It was a landmark event when the human genome was finally sequenced, and the Human Genome Project came to an end. But like most things, the reality is more complicated. There are long stretches of repeat sequences in the human genome that are extremely challenging to decipher, in part because of the tools we use to sequence DNA. So it took many more years to generate a truly complete sequence that included every last base pair of the human genome. The other problem with that reference sequence is that originally, it was made from a collection of individuals, in some cases taking stretches of sequence from one individual and combing it with others to make a composite map.
Over many years, scientists led sequencing efforts that showed how various individual human genomes were different from the original reference created by the Genome Project. However, many of these studies have identified very small changes like single nucleotide polymorphisms, and not large structural variations.
Researchers have now been able to address this issue in an effort to capture the true complexity of the human genome, and how the genome can vary from one person to another. Reporting in Science, a team of researchers has generated 64 full reference human genome sequences. This work will enable investigators to get a better look at how genetic variants, and how genetic features carried in populations can contribute to disease.
Since genetic sequencing technologies have improved, scientists have been able to find large variations in the structure of DNA, including the insertion of long sequences. It's thought that structural variations contribute more to disruptions in gene function than small ones.
The new dataset that was created from 64 assembled human genomes is meant to represent 25 different human populations from around the world.
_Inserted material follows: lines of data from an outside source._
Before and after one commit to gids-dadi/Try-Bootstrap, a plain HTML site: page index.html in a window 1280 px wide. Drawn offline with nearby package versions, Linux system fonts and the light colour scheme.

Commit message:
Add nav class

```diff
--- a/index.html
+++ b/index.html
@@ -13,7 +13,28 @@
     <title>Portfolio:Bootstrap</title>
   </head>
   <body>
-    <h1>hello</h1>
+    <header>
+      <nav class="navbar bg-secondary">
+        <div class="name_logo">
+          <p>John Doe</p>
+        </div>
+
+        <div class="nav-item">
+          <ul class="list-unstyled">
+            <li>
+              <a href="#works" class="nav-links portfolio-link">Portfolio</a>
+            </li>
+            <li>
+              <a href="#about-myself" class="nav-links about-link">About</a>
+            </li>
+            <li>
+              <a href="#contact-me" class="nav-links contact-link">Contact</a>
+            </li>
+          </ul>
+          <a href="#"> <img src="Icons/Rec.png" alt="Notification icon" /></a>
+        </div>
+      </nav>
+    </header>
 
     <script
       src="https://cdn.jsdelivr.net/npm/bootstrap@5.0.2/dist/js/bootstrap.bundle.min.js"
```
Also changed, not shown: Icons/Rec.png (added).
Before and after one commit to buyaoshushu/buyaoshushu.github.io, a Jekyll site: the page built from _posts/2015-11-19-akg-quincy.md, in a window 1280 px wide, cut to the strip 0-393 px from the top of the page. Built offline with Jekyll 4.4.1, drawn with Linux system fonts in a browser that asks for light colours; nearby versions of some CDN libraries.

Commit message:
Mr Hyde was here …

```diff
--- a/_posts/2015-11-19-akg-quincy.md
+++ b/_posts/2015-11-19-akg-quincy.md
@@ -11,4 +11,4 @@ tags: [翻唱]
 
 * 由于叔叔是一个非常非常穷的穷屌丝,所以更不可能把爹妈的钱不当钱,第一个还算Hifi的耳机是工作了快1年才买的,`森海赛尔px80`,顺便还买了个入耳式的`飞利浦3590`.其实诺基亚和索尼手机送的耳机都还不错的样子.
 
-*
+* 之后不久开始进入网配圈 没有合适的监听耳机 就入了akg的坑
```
Each of these genomes was assembled without using pieces from the original composite, and the authors suggested that it will be much better at illustrating how the genome may differ between populations.
"We've entered a new era in genomics where whole human genomes can be sequenced with exciting new technologies that provide more substantial and accurate reads of the DNA bases," said study co-author Scott Devine, Ph.D., Associate Professor of Medicine at UMSOM. "This is allowing researchers to study areas of the genome that previously were not accessible but are relevant to human traits and diseases."
The work also demonstrated that this approach can reveal more novel structural variants that are longer than 50 base pairs in length than previous methods, which have not been particularly precise. Now, researchers can genotype structural variants more accurately.
"The landmark new research demonstrates a giant step forward in our understanding of the underpinnings of genetically-driven health conditions," said E. Albert Reece, M.D., Ph.D., M.B.A., the John Z. and Akiko K. Bowers Distinguished Professor and Dean of the University of Maryland School of Medicine. "This advance will hopefully fuel future studies aimed at understanding the impact of human genome variation on human diseases."